- Goal of the exercise: Only the lines containing "page" belong in the answer; find them in the material below.
══ Dataset records ══
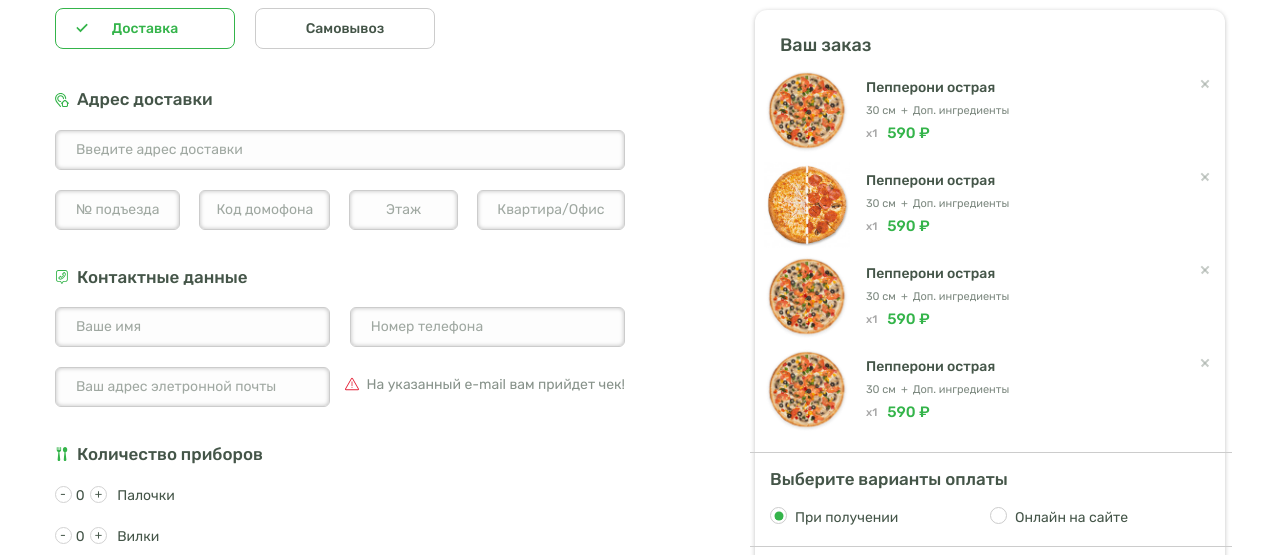
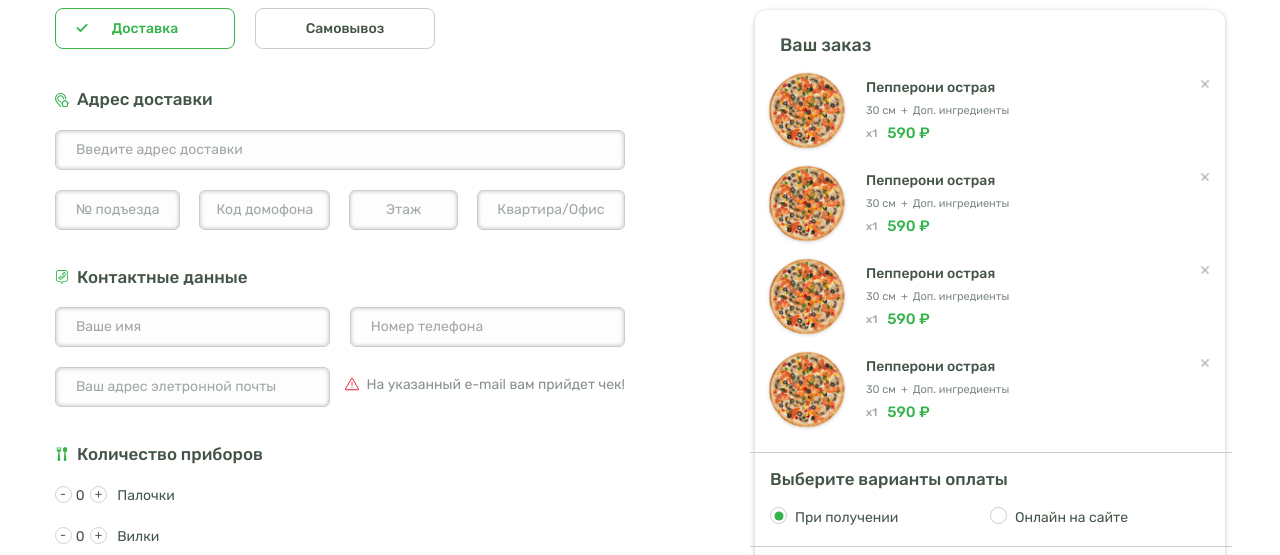
Before and after one commit to JuliaFilippova/-pizza-helentano, a plain HTML site: page page-form.html in a window 1280 px wide. Shown: the part 245-800 px from the top of the page. Drawn offline with Linux system fonts and the light colour scheme; files whose address does not match are found by name.

Commit message:
Update page-form.html

```diff
--- a/page-form.html
+++ b/page-form.html
@@ -375,8 +375,7 @@
                                     <li class="selected-item">
                                         <!-- картинка продукта -->
                                         <div class="selected-item__img">
-                                            <img src="file:///D:/%D0%97%D0%B0%D0%BA%D0%B0%D0%B7%D1%8B/pizza-helentano/img/test1.jpg"
-                                                alt="">
+                                            <img src="img/Ellipse1-min.png" alt="">
                                         </div>
                                         <div class="selected-item__info">
                                             <!-- название продукта -->
```
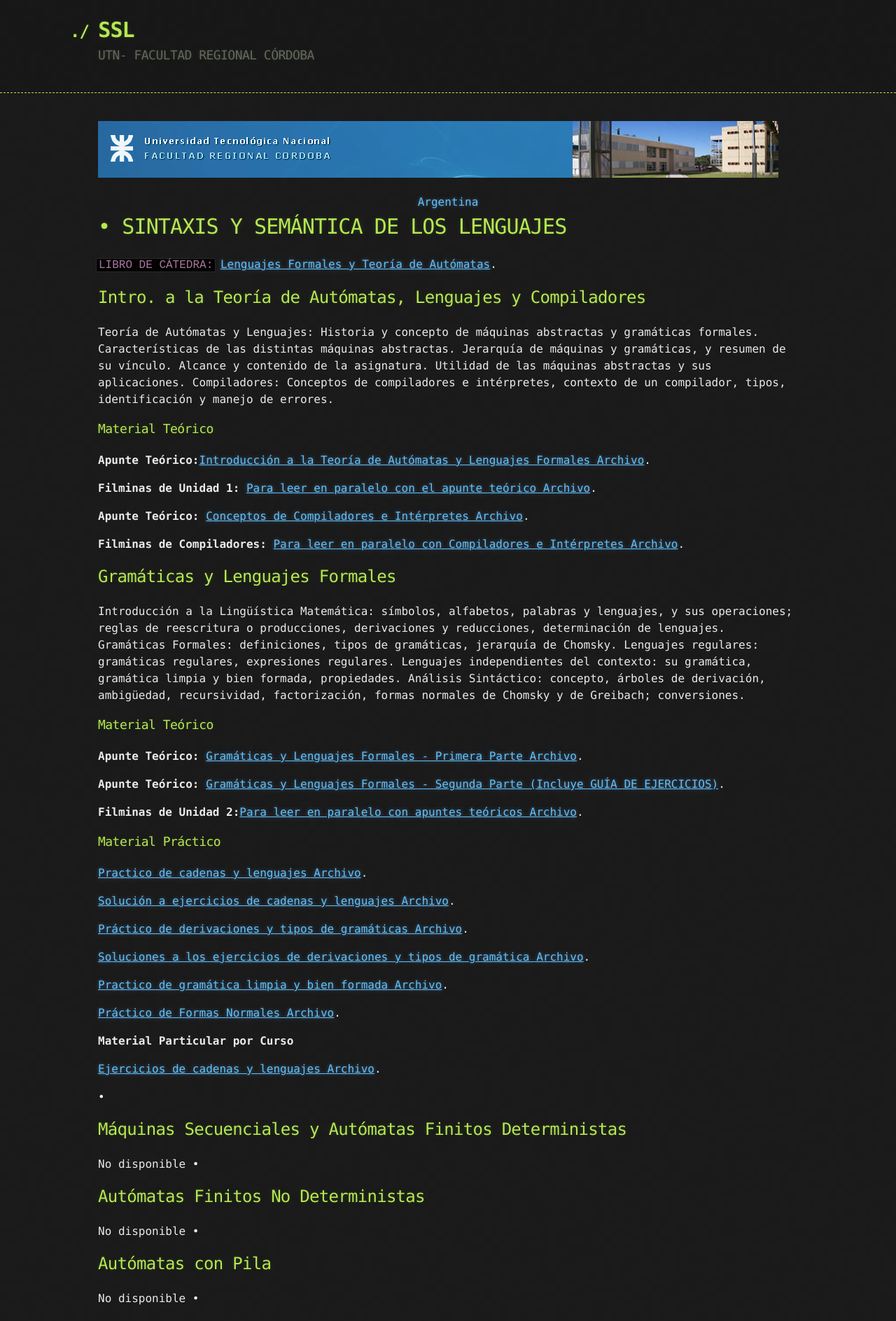
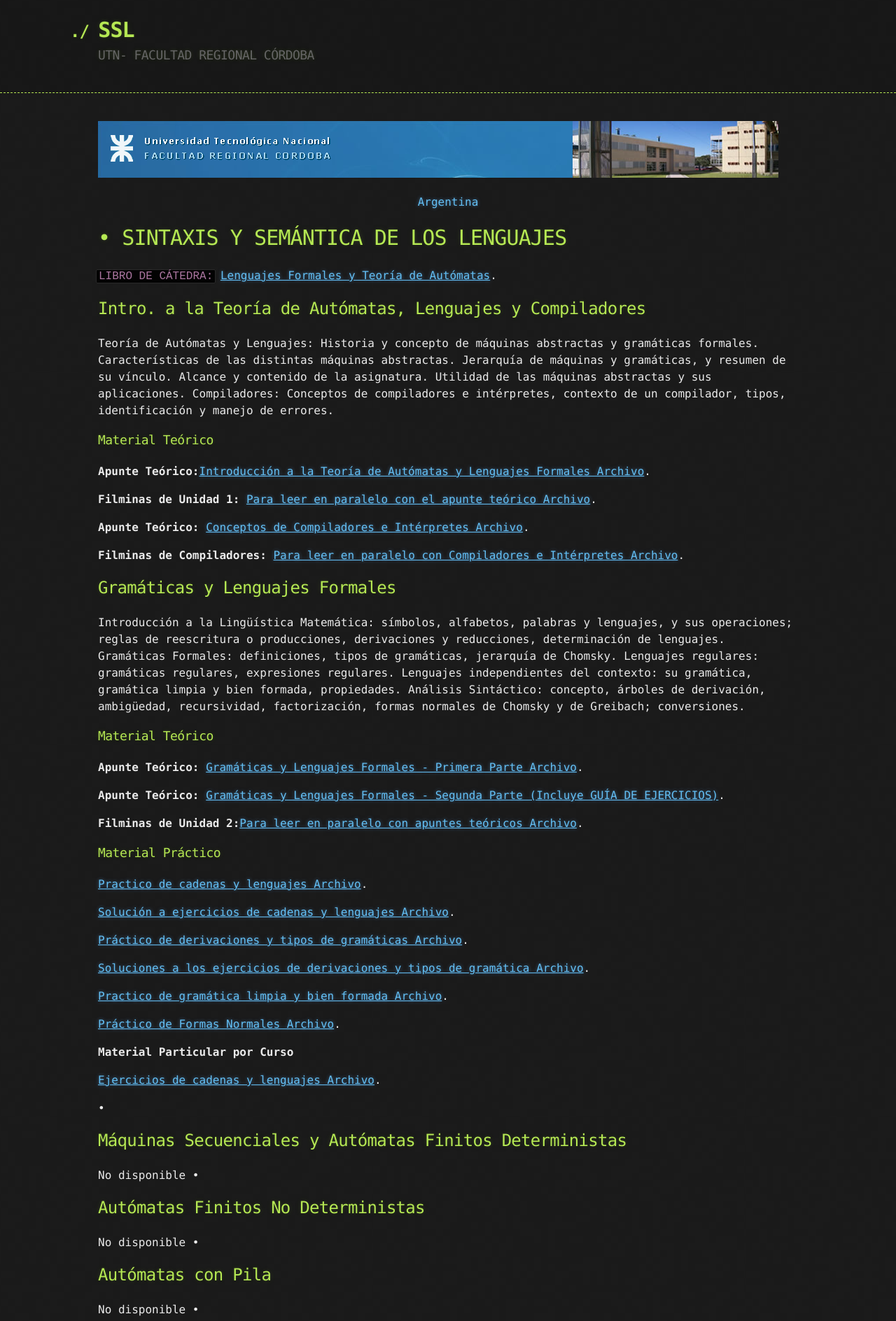
Before and after one commit to Ismael0351/utnfrcssl, a Jekyll site: the page built from index.md, in a window 1280 px wide. Shown: the top 1888 px of the page at 70% size. Built offline with Jekyll 4.4.1, drawn with Linux system fonts in a browser that asks for light colours; our own code applies the rules of GitHub Pages for plain Markdown files.

Commit message:
Update index.md

```diff
--- a/index.md
+++ b/index.md
@@ -1,8 +1,9 @@
 
   ![Branching](https://raw.githubusercontent.com/Ismael0351/utnfrcssl/main/utnfoto.png)
+    <center><a href="//24timezones.com/es_reloj/argentina_buenos_aires_hora.php" style="text-decoration: none" class="clock24" id="tz24-1617229427-cc10022-eyJob3VydHlwZSI6IjI0Iiwic2hvd2RhdGUiOiIxIiwic2hvd3NlY29uZHMiOiIxIiwic2hvd3RpbWV6b25lIjoiMSIsInR5cGUiOiJkIiwibGFuZyI6ImVzIn0=" title="hora Buenos Aires" target="_blank" rel="nofollow">Argentina</a>
+<script type="text/javascript" src="//w.24timezones.com/l.js" async></script></center>
 
-  <center><a href="//24timezones.com/es_reloj/argentina_buenos_aires_hora.php" style="text-decoration: none" class="clock24" id="tz24-1617229427-cc10022-eyJob3VydHlwZSI6IjI0Iiwic2hvd2RhdGUiOiIxIiwic2hvd3NlY29uZHMiOiIxIiwic2hvd3RpbWV6b25lIjoiMSIsInR5cGUiOiJkIiwibGFuZyI6ImVzIn0=" title="hora Buenos Aires" target="_blank" rel="nofollow">Argentina</a>
-<script type="text/javascript" src="//w.24timezones.com/l.js" async></script></center>
+
 
 # •	 SINTAXIS Y SEMÁNTICA DE LOS LENGUAJES
 
```
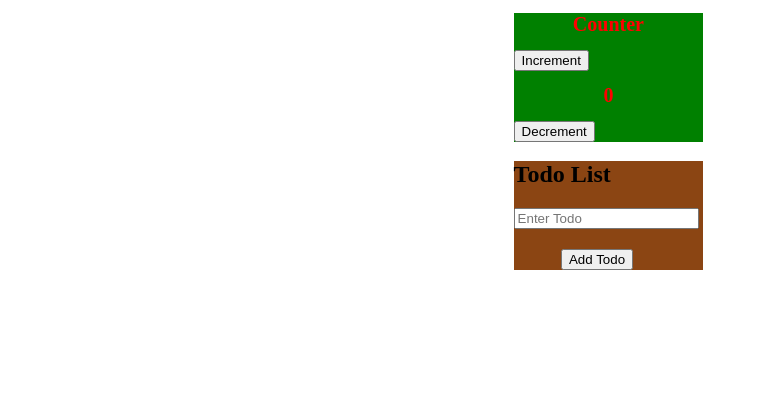
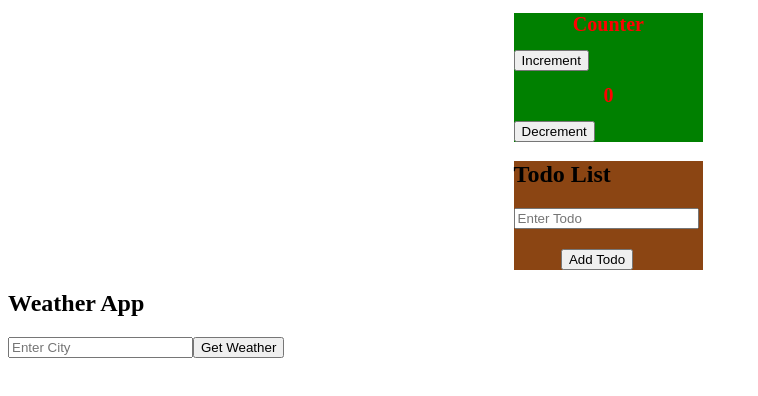
Before and after one commit to skorni24/Angular, an Angular app in the folder sample/: page / in a window 1280 px wide. Shown: the top 396 px of the page, without its empty margins (0-758 px from the left). Built offline with nearby package versions, Linux system fonts and the light colour scheme.

Commit message:
WeatherApp

```diff
--- /dev/null
+++ b/sample/src/Weatherapp/wapp.component.html
@@ -0,0 +1,11 @@
+<div>
+    <h2>Weather App</h2>
+    <input type="text" [(ngModel)]="city" placeholder="Enter City">
+    <button (click)="getWeather()">Get Weather</button>
+    <div *ngIf="weather.main">
+        <h3>Weather in {{ weather.name }}</h3>
+        <p>Temperature: {{ weather.main.temp-273 }}°C</p>
+        <p>Humidity: {{ weather.main.humidity }}%</p>
+        <p>Conditions: {{ weather.weather[0].description }}</p>
+    </div>
+</div>
--- /dev/null
+++ b/sample/src/Weatherapp/wapp.component.ts
@@ -0,0 +1,27 @@
+import { CommonModule } from '@angular/common';
+import { HttpClient, HttpClientModule } from '@angular/common/http';
+import { Component } from '@angular/core';
+import { FormsModule } from '@angular/forms';
+
+@Component({
+  selector: 'wapp',
+  standalone: true,
+  imports: [FormsModule, CommonModule, HttpClientModule],
+  templateUrl: './wapp.component.html',
+  styleUrls: ['./wapp.component.css'],
+})
+export class WappComponent {
+  weather: any = {};
+  city: string = '';
+  constructor(private http: HttpClient) {}
+
+  getWeather() {
+    this.http
+      .get(
+        `https://api.openweathermap.org/data/2.5/weather?q=${this.city}&appid=bd5e378503939ddaee76f12ad7a97608`
+      )
+      .subscribe((data) => {
+        this.weather = data;
+      });
+  }
+}
--- a/sample/src/app/app.component.html
+++ b/sample/src/app/app.component.html
@@ -11,3 +11,6 @@
 <div class="todo">
   <todo></todo>
 </div>
+<div>
+  <wapp> </wapp>
+</div>
--- a/sample/src/app/app.component.ts
+++ b/sample/src/app/app.component.ts
@@ -1,11 +1,12 @@
 import { Component } from '@angular/core';
 import { RouterOutlet } from '@angular/router';
 import { TodoComponent } from '../Components/todo.components';
+import { WappComponent } from '../Weatherapp/wapp.component';
 
 @Component({
   selector: 'app-root',
   standalone: true,
-  imports: [RouterOutlet, TodoComponent],
+  imports: [RouterOutlet, TodoComponent, WappComponent],
   templateUrl: './app.component.html',
   styleUrls: ['./app.component.css'],
 })
```
Also changed, not shown: sample/src/Weatherapp/wapp.component.css (added).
═══
- Solution to this problem:
Before and after one commit to JuliaFilippova/-pizza-helentano, a plain HTML site: page page-form.html in a window 1280 px wide. Shown: the part 245-800 px from the top of the page. Drawn offline with Linux system fonts and the light colour scheme; files whose address does not match are found by name.
Update page-form.html
--- a/page-form.html
+++ b/page-form.html
Before and after one commit to Ismael0351/utnfrcssl, a Jekyll site: the page built from index.md, in a window 1280 px wide. Shown: the top 1888 px of the page at 70% size. Built offline with Jekyll 4.4.1, drawn with Linux system fonts in a browser that asks for light colours; our own code applies the rules of GitHub Pages for plain Markdown files.
Before and after one commit to skorni24/Angular, an Angular app in the folder sample/: page / in a window 1280 px wide. Shown: the top 396 px of the page, without its empty margins (0-758 px from the left). Built offline with nearby package versions, Linux system fonts and the light colour scheme.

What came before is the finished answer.